* [Record extracts]
== Segment start ==

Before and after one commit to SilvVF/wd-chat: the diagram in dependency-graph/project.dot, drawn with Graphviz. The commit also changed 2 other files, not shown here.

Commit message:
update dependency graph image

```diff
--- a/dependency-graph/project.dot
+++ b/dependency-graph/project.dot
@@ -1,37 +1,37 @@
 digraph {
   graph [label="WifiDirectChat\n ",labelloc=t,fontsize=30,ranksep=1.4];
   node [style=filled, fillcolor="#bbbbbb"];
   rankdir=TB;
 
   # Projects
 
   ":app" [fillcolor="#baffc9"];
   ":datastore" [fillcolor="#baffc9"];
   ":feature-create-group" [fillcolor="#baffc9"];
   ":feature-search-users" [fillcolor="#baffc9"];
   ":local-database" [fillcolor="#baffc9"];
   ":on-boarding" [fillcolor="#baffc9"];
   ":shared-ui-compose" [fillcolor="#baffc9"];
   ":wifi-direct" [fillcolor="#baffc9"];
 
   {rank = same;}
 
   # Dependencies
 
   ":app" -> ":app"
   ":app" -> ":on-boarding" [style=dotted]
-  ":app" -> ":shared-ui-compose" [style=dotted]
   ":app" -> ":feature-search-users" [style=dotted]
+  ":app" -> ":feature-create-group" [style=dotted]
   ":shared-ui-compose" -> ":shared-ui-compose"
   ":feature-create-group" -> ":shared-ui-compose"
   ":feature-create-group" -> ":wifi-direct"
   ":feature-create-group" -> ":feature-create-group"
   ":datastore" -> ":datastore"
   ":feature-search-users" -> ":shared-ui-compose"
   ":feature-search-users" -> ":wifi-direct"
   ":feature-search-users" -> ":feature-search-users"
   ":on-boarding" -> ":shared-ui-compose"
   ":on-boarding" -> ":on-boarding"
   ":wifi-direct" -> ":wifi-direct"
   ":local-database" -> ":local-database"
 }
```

== Segment end ==
== Segment start ==

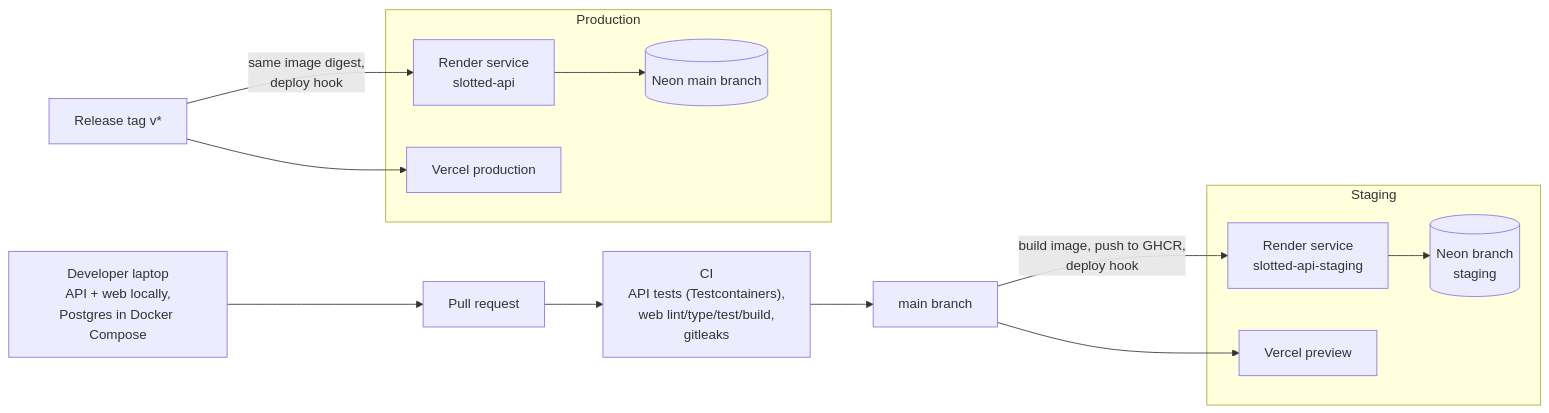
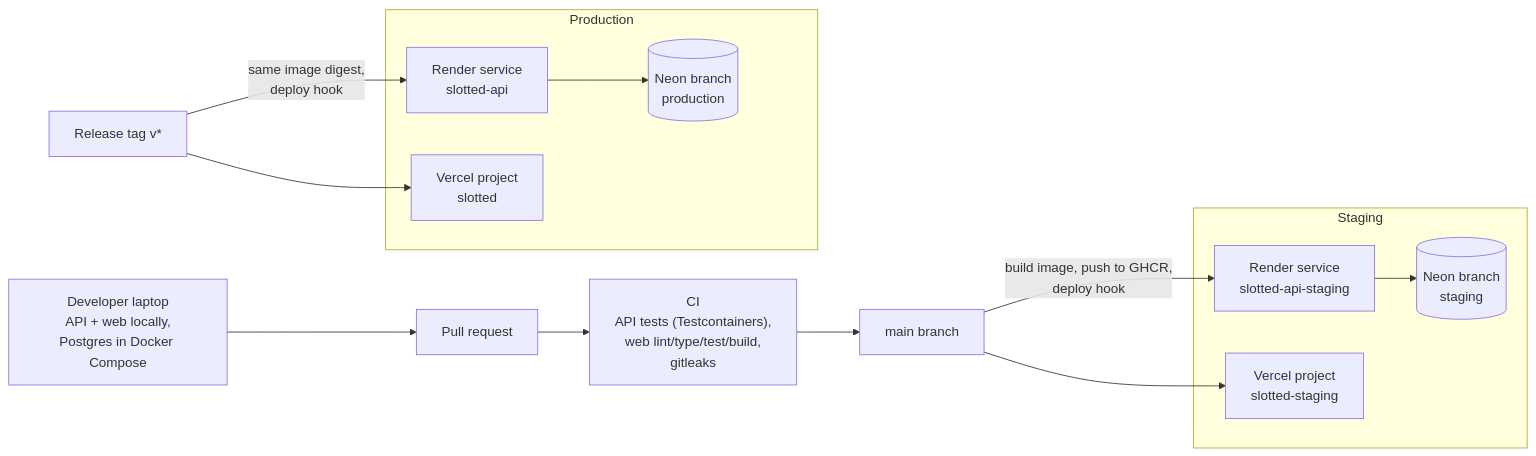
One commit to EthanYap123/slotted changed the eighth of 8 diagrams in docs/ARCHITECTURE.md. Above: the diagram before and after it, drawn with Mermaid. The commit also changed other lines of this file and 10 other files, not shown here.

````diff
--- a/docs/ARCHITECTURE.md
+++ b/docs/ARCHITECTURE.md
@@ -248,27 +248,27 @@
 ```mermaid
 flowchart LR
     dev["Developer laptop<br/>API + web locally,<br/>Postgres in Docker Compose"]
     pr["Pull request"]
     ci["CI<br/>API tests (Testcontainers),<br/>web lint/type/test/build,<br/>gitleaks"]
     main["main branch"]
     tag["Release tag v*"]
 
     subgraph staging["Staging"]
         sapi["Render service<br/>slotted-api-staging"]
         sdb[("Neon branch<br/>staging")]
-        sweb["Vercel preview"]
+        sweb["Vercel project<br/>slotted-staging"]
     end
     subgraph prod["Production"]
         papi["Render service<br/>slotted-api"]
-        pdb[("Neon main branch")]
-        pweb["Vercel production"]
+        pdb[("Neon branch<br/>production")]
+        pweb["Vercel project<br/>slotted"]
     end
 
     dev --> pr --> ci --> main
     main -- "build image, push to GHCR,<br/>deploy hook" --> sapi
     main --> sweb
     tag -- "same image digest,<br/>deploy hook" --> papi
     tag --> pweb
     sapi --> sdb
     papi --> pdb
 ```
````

== Segment end ==

* [Description of the task]
The answer must be every line from the entries above that holds the string "dotted".

* [Completed task]
   ":app" -> ":on-boarding" [style=dotted]
-  ":app" -> ":shared-ui-compose" [style=dotted]
   ":app" -> ":feature-search-users" [style=dotted]
+  ":app" -> ":feature-create-group" [style=dotted]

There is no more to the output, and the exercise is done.